Released in 1974 on ECM Records
Recorded on June 28 and September 12, 1973 at Different Fur Music in San Francisco, California
For awhile I thought the abstract grooves, cosmic atmospheres, telepathic communication and open-ended structures of Herbie Hancock’s Mwandishi band ended with Sextant in 1973, but I’ve been excited to discover projects from other band members like Bennie Maupin, Eddie Henderson, and Julian Priester carrying on the Mwandishi spirit. For Love, Love, Julian Priester brought over Mwandishi synthesizer-guru Pat Gleeson for some futuristic sounds on his Arp 2600 and behind the mixing board.
The album begins with a prologue of swirling improvised ambience; a wash of flutes piano splashes, upright bass and percussion. Eventually the off-kilter drum and electric bass groove of the title track emerges from the ether. The groove is in a 15/8 time signature (Similarly to Mwandishi’s “Ostinato (Suite for Angela)”) and persists hypnotically for the next 17+ minutes, with dense atmospheres swirling and mutating around it. Immediately one begins to hear the spacey experimentation brought by Pat Gleeson, from the light phaser effects on the hi-hats to the alien-sounding harmonization on the heavily processed horns (or is it guitars? or synth?). Despite retaining the same groove for so long, Side A goes many places and never gets boring. It feels like an exploratory adventure on another planet through its ever-evolving textures: wailing guitar solos, reverbed trombones, wah trumpet solos, panned synth sounds enveloping everything and then fading away, congas creating thick webs of polyrhythms over the groove…the adventure goes on and on until the density recedes and the rhythm section is left alone to recede back into the ether.
Side B starts with the mysterious and open “Images”, the freest, loosest track on the album. After some watery improvisation a light groove forms that feels somewhat tropical with its breezy flutes, while still retaining the spacey, alien quality of the album. This light groove quickly evaporates into chaos again that condenses into a much more shadowy groove that could fit right at home on Bitches Brew. As Julian Priester starts his trombone solo, the intensity begins to grow under the surface; quietly chaotic synths and ominous piano chords become more entropic until the track explodes into utter wildness, culminating in a fiery solo from saxophonist Hadley Caliman. Synths and reverbs eventually swallow the track whole until it disappears entirely.
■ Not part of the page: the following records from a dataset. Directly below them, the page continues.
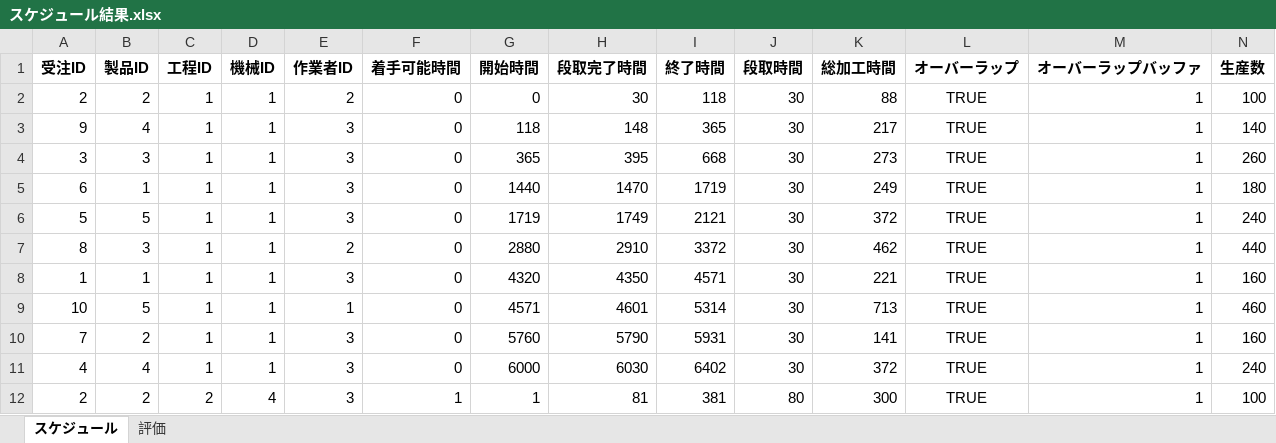
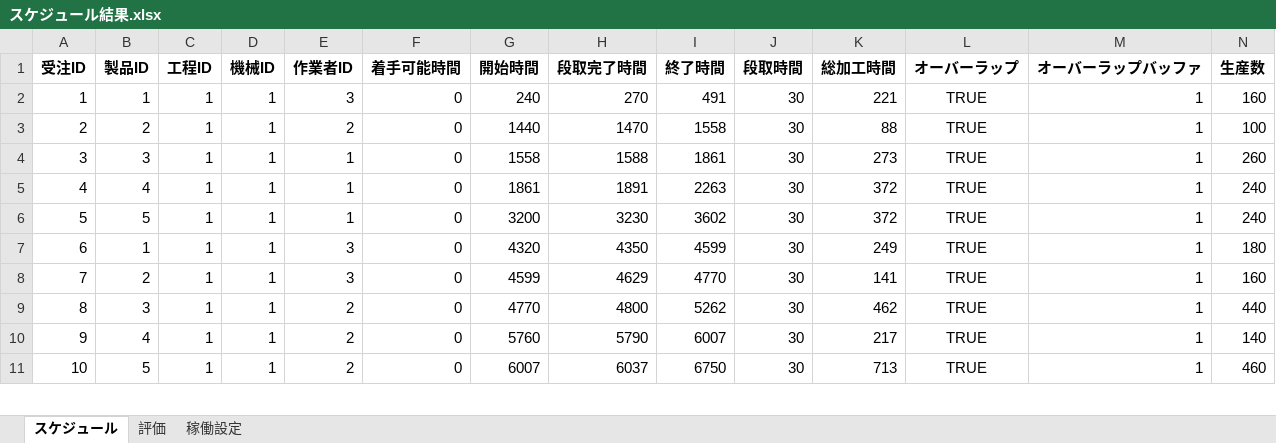
Before and after one commit to papico8521-blip/scheduler_demo, an Excel workbook: スケジュール結果.xlsx, sheet スケジュール, drawn as a sheet; only a part is shown; values as stored, in another font and other column widths than the file's, no borders; removed rows and columns are numbered as before the commit, all else as after; rows hold the shown columns only; the diff covers the shown part only; the diff names each change by its address in the sheet, - before the commit and + after, or states it on an @@ line.

```diff
--- a/スケジュール結果.xlsx (sheet スケジュール)
+++ b/スケジュール結果.xlsx (sheet スケジュール)
+sheet tab: 稼働設定
+row 2: 1 | 1 | 1 | 1 | 3 | 0 | 240 | 270 | 491 | 30 | 221 | TRUE | 1 | 160
-G3 (開始時間): 0
+G3 (開始時間): 1440
-H3 (段取完了時間): 30
+H3 (段取完了時間): 1470
-I3 (終了時間): 118
+I3 (終了時間): 1558
-row 3: 9 | 4 | 1 | 1 | 3 | 0 | 118 | 148 | 365 | 30 | 217 | TRUE | 1 | 140
-E4 (作業者ID): 3
+E4 (作業者ID): 1
-G4 (開始時間): 365
+G4 (開始時間): 1558
-H4 (段取完了時間): 395
+H4 (段取完了時間): 1588
-I4 (終了時間): 668
+I4 (終了時間): 1861
+row 5: 4 | 4 | 1 | 1 | 1 | 0 | 1861 | 1891 | 2263 | 30 | 372 | TRUE | 1 | 240
+row 6: 5 | 5 | 1 | 1 | 1 | 0 | 3200 | 3230 | 3602 | 30 | 372 | TRUE | 1 | 240
-G7 (開始時間): 1440
+G7 (開始時間): 4320
-H7 (段取完了時間): 1470
+H7 (段取完了時間): 4350
-I7 (終了時間): 1719
+I7 (終了時間): 4599
-row 6: 5 | 5 | 1 | 1 | 3 | 0 | 1719 | 1749 | 2121 | 30 | 372 | TRUE | 1 | 240
+row 8: 7 | 2 | 1 | 1 | 3 | 0 | 4599 | 4629 | 4770 | 30 | 141 | TRUE | 1 | 160
-G9 (開始時間): 2880
+G9 (開始時間): 4770
-H9 (段取完了時間): 2910
+H9 (段取完了時間): 4800
-I9 (終了時間): 3372
+I9 (終了時間): 5262
-row 8: 1 | 1 | 1 | 1 | 3 | 0 | 4320 | 4350 | 4571 | 30 | 221 | TRUE | 1 | 160
+row 10: 9 | 4 | 1 | 1 | 2 | 0 | 5760 | 5790 | 6007 | 30 | 217 | TRUE | 1 | 140
-E11 (作業者ID): 1
+E11 (作業者ID): 2
-G11 (開始時間): 4571
+G11 (開始時間): 6007
-H11 (段取完了時間): 4601
+H11 (段取完了時間): 6037
-I11 (終了時間): 5314
+I11 (終了時間): 6750
-row 10: 7 | 2 | 1 | 1 | 3 | 0 | 5760 | 5790 | 5931 | 30 | 141 | TRUE | 1 | 160
-row 11: 4 | 4 | 1 | 1 | 3 | 0 | 6000 | 6030 | 6402 | 30 | 372 | TRUE | 1 | 240
-row 12: 2 | 2 | 2 | 4 | 3 | 1 | 1 | 81 | 381 | 80 | 300 | TRUE | 1 | 100
```
Also changed, not shown: 3 added rows, 2 removed rows and 79 edited cells elsewhere in this sheet, sheet 評価, 受注一覧.xlsx, 工場情報.xlsx, 6 other files.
Album closer “Eternal Worlds” is held together by driving hard-bop swinging on drums and an anthemic melody created by the horns in unison. Julian shines through with a triumphant trombone solo riding the waves of the music. The song builds in intensity until the drums and bass settle into a furious samba rhythm topped off by a cathartic, sheets-of-sound piano solo from Bayeté Umbra Zindiko. The horns get pretty crazy as the reverb gets turned up and they transition from unison to polyphonic walls of sound, only to go back to their unison anthem sounding more triumphant than ever, riding it out to an epilogue of swirling ambience from whence it came.
I highly recommend this album to fans of the innovative and exploratory period of jazz fusion of the early 70’s, where electric instrumentation, funk rhythms, experimental production techniques, and spacey synthesizers met the improvisation, freedom, and uplifting soul of the spiritual jazz of the 60’s. Herbie Hancock’s Mwandishi trilogy, Miles Davis’ Bitches Brew, Weather Report’s first LP are good touchstones, but this album truly offers something unique.